This wound healing process consists of three phases, which can take different lengths of time depending on the injury and tissue.

With the help of the following article, we would like to introduce you to the three individual wound healing phases in more detail so that you can better assess and support the next healing process. The three healing phases are as follows:

  • Inflammatory phase
  • Proliferation phase
  • Remodeling phase

In the event of an injury, these three phases are always run through. How long each phase lasts depends on the type of injury and also the rehabilitation. Let’s start with the first phase.

Inflammatory phase

The inflammatory phase is the first wound healing phase and lasts up to 5 days, but can vary somewhat from individual to individual and depending on the injury. The inflammatory phase is the body’s first reaction to an injury. It can be further divided into a vascular and a cellular phase. In the vascular phase, approximately up to the 2nd day, mainly coagulation takes place. That is, bleeding is stopped and vascular repair takes place. Furthermore, the immune defense is activated and pain occurs so that the injury area is automatically spared. In the cellular phase, the body begins to break down injured tissue and build up new tissue, initially of lower quality.

Pain, heating, redness, swelling and functional limitation are characteristics of an inflammatory phase.

Pain, heating, redness, swelling and a loss of function characterize the inflammatory phase. In this phase, it is recommended to stick to the “PEACE” concept, which we have explained in more detail in the blog PEACE & LOVE in case of injuries.

Protect – Elevation – Avoid – Compression Education

Proliferation phase

In the second phase of wound healing, which lasts approximately from the5th to the 21stday after the injury, new connective tissue continues to be formed in the injured area, which is supplied by the newly grown blood vessels. Initially, the new tissue is not yet as resilient as it was before the injury. In order for connective tissue fibers to align correctly and for the tissue to become more resistant again, the tissue must be subjectedto successive stresses during the proliferation phase. It should be stressed but not overstressed. In order for this to succeed, we follow the LOVE” concept.

Load – Optimism Vascularisation – Exercise

The aim of the proliferation phase is to make the tissue more resistant.

Remodeling phase

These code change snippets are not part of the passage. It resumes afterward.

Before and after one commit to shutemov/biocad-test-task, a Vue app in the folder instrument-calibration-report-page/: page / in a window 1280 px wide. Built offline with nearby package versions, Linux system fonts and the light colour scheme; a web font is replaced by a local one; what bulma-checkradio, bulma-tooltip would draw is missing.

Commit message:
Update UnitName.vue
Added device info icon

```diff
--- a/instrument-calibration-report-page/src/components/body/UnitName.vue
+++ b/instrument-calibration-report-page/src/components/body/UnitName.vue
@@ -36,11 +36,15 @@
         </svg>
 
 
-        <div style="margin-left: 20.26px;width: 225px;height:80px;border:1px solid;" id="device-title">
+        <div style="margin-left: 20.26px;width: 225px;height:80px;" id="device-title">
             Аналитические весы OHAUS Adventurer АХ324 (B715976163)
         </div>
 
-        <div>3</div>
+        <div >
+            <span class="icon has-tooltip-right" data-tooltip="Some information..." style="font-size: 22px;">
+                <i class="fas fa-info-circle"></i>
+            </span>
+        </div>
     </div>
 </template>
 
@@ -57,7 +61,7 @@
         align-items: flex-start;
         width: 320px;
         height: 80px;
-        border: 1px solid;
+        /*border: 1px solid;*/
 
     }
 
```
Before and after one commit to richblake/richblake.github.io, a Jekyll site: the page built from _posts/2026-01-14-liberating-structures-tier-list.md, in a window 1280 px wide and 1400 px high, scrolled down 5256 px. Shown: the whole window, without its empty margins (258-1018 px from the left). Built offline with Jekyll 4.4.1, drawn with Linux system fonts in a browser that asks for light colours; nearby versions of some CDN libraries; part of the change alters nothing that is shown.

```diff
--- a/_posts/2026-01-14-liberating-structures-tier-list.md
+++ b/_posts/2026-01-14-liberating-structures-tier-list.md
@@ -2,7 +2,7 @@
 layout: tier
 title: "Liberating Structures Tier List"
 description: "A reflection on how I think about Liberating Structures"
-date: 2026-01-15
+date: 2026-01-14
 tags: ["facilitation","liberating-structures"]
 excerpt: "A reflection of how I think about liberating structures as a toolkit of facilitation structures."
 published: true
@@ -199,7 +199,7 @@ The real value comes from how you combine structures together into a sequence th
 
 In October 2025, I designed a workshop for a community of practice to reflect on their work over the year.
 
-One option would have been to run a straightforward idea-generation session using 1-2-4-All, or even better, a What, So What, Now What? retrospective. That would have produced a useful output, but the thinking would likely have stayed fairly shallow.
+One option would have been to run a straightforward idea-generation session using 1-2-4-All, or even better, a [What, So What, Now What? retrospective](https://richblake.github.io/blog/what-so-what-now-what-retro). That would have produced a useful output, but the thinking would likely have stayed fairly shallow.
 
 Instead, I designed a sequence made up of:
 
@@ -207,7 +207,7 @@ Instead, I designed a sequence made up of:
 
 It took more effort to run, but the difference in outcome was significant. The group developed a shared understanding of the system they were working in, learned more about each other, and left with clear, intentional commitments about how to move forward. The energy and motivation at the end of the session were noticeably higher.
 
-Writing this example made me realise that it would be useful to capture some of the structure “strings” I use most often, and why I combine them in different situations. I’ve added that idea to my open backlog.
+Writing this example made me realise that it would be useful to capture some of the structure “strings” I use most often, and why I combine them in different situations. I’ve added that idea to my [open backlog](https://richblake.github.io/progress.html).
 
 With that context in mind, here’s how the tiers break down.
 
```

The last of the three wound healing phases is the remodeling or also called reconstruction/resilience phase. It can last up to a year after the injury. As the name implies, the new tissue adapts to the demands and continues to build up where it is required. It is also important that the rehabilitation of sports injuries is sport-specific. This is the only way to ensure that injured muscles become more resilient, bones stronger and soft tissues more flexible.

In order for this to happen, individually adapted training is needed. The loads should be increased gradually and for this purpose the “LOVE” concept can be followed further.

Load – Optimism – Vascularisation – Exercise


de Morree JJ. Dynamics of human connective tissue: function, damage and recovery. Urban & Fischer Verlag/Elsevier GmbH; 2. edition (18. February 2013).